Prince says he’ll also be implementing new safety measures with barbers wearing masks, plastic shields, and gloves. He says a sanitization station will be set up at the entrance of the shop and he’ll be posting signage on any updates around COVID-19. “Because of the intimacy of our store (size) and the appointment system in effect, we will not be creating plastic cubicles for stations whereas some shops have already started putting this into play. More than the transitions that need to be in place, I strongly believe all barbershops - because of dealing with clients skin to skin - need to be willing and ready to be consistent in disinfecting tools and stations.”
For Hill Studio Salon, owner Allison Hill said she will enforce stricter rules with customers too, in order to avoid having people waiting or lining up outside for their appointments. Hill said designated waiting areas will also be diminished for now, in order to continue practicing the social distancing rules. “If you’re running late for your appointment, that means that the person behind you is now going to get messed up,” said Hill. “Not in a way where they can kind of sit there and wait, now they have to wait outside.”

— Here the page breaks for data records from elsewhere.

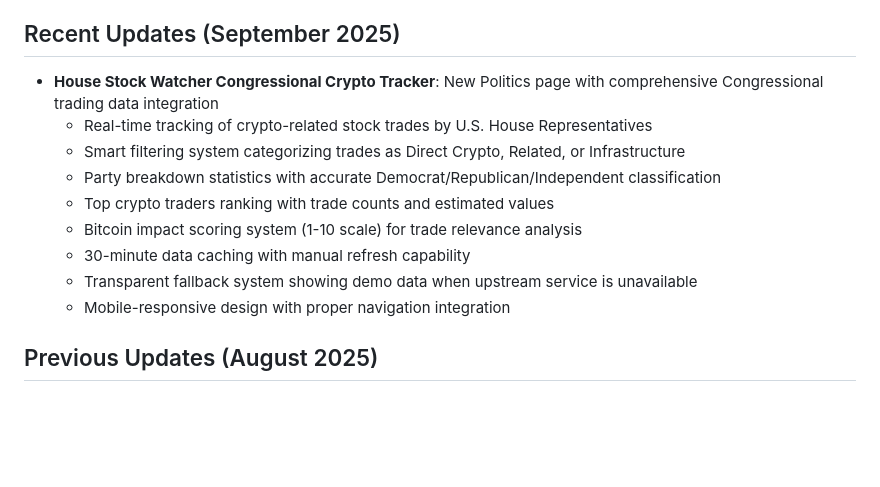
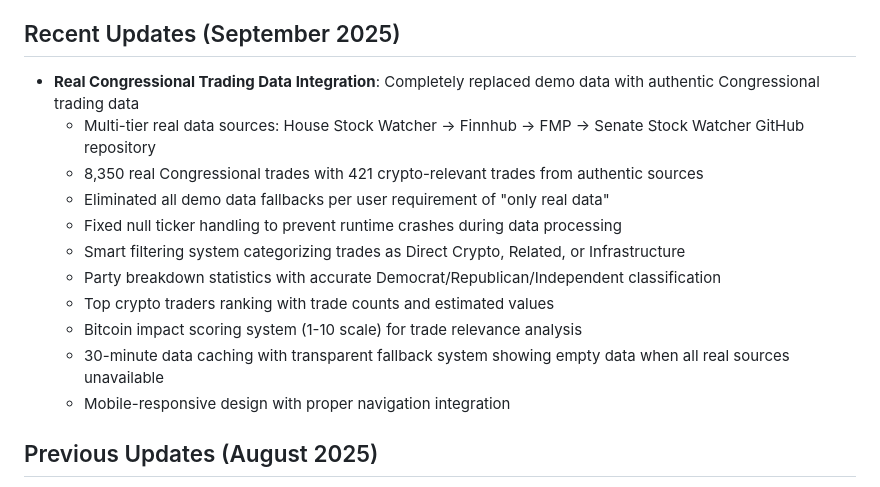
Before and after one commit to URaGoodBot/BitcoinHub, a Markdown page: replit.md, the part around the change. Drawn GitHub-style; blank space fills up the shorter version.

Commit message:
Update platform with real Congressional trading data and improve data handling
Replace demo Congressional trading data with real-time data sources, enhancing accuracy and removing fallbacks. Fixes null ticker handling to prevent crashes and updates caching strategy.

Replit-Commit-Author: Agent
Replit-Commit-Session-Id: 561a7bd7-6a24-4ba4-a9e0-e6e3e04eb59f
Replit-Commit-Checkpoint-Type: full_checkpoint
Replit-Commit-Screenshot-Url: https://storage.googleapis.com/screenshot-production-us-central1/e7b08712-9a30-4f66-b199-ab8e3ce336b9/561a7bd7-6a24-4ba4-a9e0-e6e3e04eb59f/V9AeeCW

```diff
--- a/replit.md
+++ b/replit.md
@@ -79,14 +79,16 @@ Preferred communication style: Simple, everyday language.
 - **Truflation API**: Real-time US inflation data updated daily (45 days ahead of BLS reports)
 
 ## Recent Updates (September 2025)
-- **House Stock Watcher Congressional Crypto Tracker**: New Politics page with comprehensive Congressional trading data integration
-  - Real-time tracking of crypto-related stock trades by U.S. House Representatives
+- **Real Congressional Trading Data Integration**: Completely replaced demo data with authentic Congressional trading data
+  - Multi-tier real data sources: House Stock Watcher → Finnhub → FMP → Senate Stock Watcher GitHub repository
+  - 8,350 real Congressional trades with 421 crypto-relevant trades from authentic sources
+  - Eliminated all demo data fallbacks per user requirement of "only real data"
+  - Fixed null ticker handling to prevent runtime crashes during data processing
   - Smart filtering system categorizing trades as Direct Crypto, Related, or Infrastructure
   - Party breakdown statistics with accurate Democrat/Republican/Independent classification
   - Top crypto traders ranking with trade counts and estimated values
   - Bitcoin impact scoring system (1-10 scale) for trade relevance analysis
-  - 30-minute data caching with manual refresh capability
-  - Transparent fallback system showing demo data when upstream service is unavailable
+  - 30-minute data caching with transparent fallback system showing empty data when all real sources unavailable
   - Mobile-responsive design with proper navigation integration
 
 ## Previous Updates (August 2025)
```
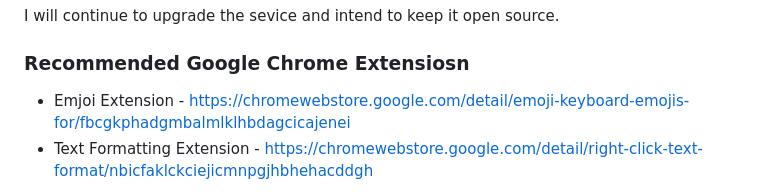
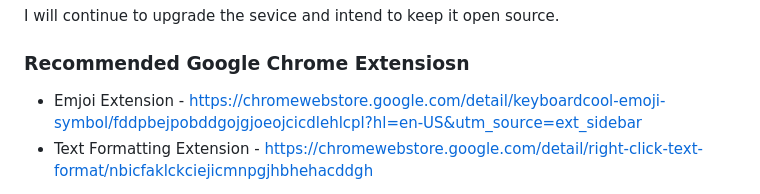
Before and after one commit to ZoomRepo/x_scheduled_tweets, a Markdown page: README.md, the part around the change printed below. GitHub-like rendering.

Commit message:
Update README.md
"Emoji keyboard emojis" has been flagged as Malware, I now recommendation Keyboard.cool (4.9⭐️)

```diff
--- a/README.md
+++ b/README.md
@@ -91,7 +91,7 @@
 I will continue to upgrade the sevice and intend to keep it open source.
 
 ### Recommended Google Chrome Extensiosn
-- Emjoi Extension - https://chromewebstore.google.com/detail/emoji-keyboard-emojis-for/fbcgkphadgmbalmlklhbdagcicajenei
+- Emjoi Extension - https://chromewebstore.google.com/detail/keyboardcool-emoji-symbol/fddpbejpobddgojgjoeojcicdlehlcpl?hl=en-US&utm_source=ext_sidebar
 - Text Formatting Extension - https://chromewebstore.google.com/detail/right-click-text-format/nbicfaklckciejicmnpgjhbhehacddgh
 
 The functionality of the extensions above will potentially be introduced to the service itself but fior now as a work around you can use the extensions to allow formatting and adding emjois to your scheduled posts.
```
Also changed, not shown: other parts of README.md (+1 -1 lines).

In terms of protection and safety, both Wembolwa and Hill will require their employees to wear protective gear such as masks and gloves. Wembolwa says safety is his top priority and he wants to ensure staff takes that seriously. “I don’t want to get into work the first day and things are not working well,” said Wembolwa. “I want them to understand what’s going on.”
Hill agrees and says, “At the end of the day, yes we do hair and hair is important, but not more important than our lives,” said Hill.
Aside from that, the owners say they look forward to going back to work and seeing their peers and clients again.
Hill said she’s excited to reopen her salon, “I miss my friends, I miss my clients, the excitement and the environment we have at Hill [Studio],” said Hill. “I’m excited to see my community again.”
Wembolwa said reopening his barbershop will be a moment of joy, and he thinks the temporary closure will create more appreciation between both business owners and clients.
“It was just a good lesson for all of us, the barbers specifically, to prepare yourself for rainy days,” said Wembolwa. “The customers are going to understand now how important we are.”
Tiffany Mongu is a multimedia Congolese/Canadian journalist, in the city of Toronto. She’s written news pieces for the Ryersonian, the Eyeopener, HeyBlackGirlTO & Blog TO. Tiffany was also a television reporter for RUtv News, a news anchor for News in a Minute & the Ryersonian.